The Bluetooth wireless interface (another first for David Clark) available on the DC PRO-X relayed music with perfect clarity, instantly cutting music volume whenever the radio or intercom activated, then slowly fading back in after those prioritized transmissions ended.
Cellphone calls were a slightly different story, albeit in a very small sample of attempts: Some, though not all, of those called (using a Motorola DROID RAZR M) reported a degree of distortion or interference, though the pilot (safely stopped) was consistently understandable. By design, sound from the other end of the call takes about three seconds to fade back in after the pilot stops speaking, a cut in volume on the Bluetooth connection triggered by intercom activation. That led to missing a few words when the person on the other end of the line picked up speaking where the pilot left off.
Chase reported occasional “pops” during ground operations with doors and windows open and electronic noise canceling active, a phenomenon he said was identical to his David Clark X11. Turning off the electronic canceling solved this, and Chase reported no such issues in the air.
Smaller ear cups allow more air to circulate, and the ear seals remain clear of eyeglass frames as well. Weighing about 7.5 ounces, with 0.4 pounds of clamping force from the well-padded magnesium head band, the DC PRO-X has a way of disappearing.

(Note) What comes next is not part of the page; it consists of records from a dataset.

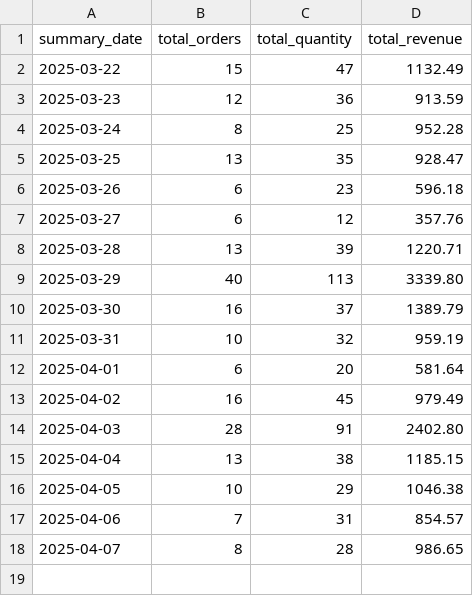
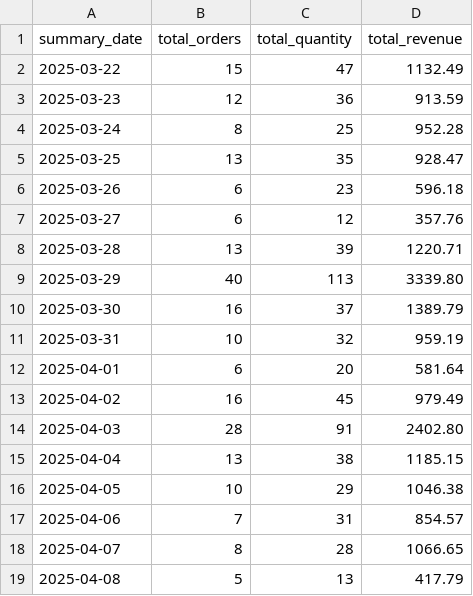
Before and after one commit to NicolasLevesque/shopify-sales-dashboard, a CSV file: data/daily_summary.csv, drawn as a sheet.

```diff
--- a/data/daily_summary.csv
+++ b/data/daily_summary.csv
@@ -17,2 +17,3 @@ summary_date,total_orders,total_quantity,total_revenue
 2025-04-06,7,31,854.57
-2025-04-07,8,28,986.65
+2025-04-07,8,28,1066.65
+2025-04-08,5,13,417.79
```
Also changed, not shown: 1 other file.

“That’s really what drove us to this platform,” Urella said: “How comfortable can we make a headset?”
Eyeing both general aviation and air transport markets, the company has secured technical standard order approval, aiming to produce a headset pilots can use—and enjoy—from first flight to wherever wings may take them.
Pilot Gear and Services,
Aircraft Components and Gear,
Pilot Training and Certification
Apps that handle everything from checking aircraft N numbers to calculating crosswind, tailwind, and headwind components are among those recommended by AOPA members.
Contemplating IFR flight scenarios for airports like Delta, Utah, is excellent review for any instrument pilot. That's because briefing for a flight into and out of Delta covers bases unlikely to be encountered on your next two-hour tour of your home field approaches.
What’s your heading?” Rare is the student pilot who hasn’t let distraction, or turbulence, spoil a slick stint of steady flying. Then you vow to do a better job next time of keeping track of the messages your instruments are displaying.
AOPA thanks our members for their continued support in protecting the freedom to fly.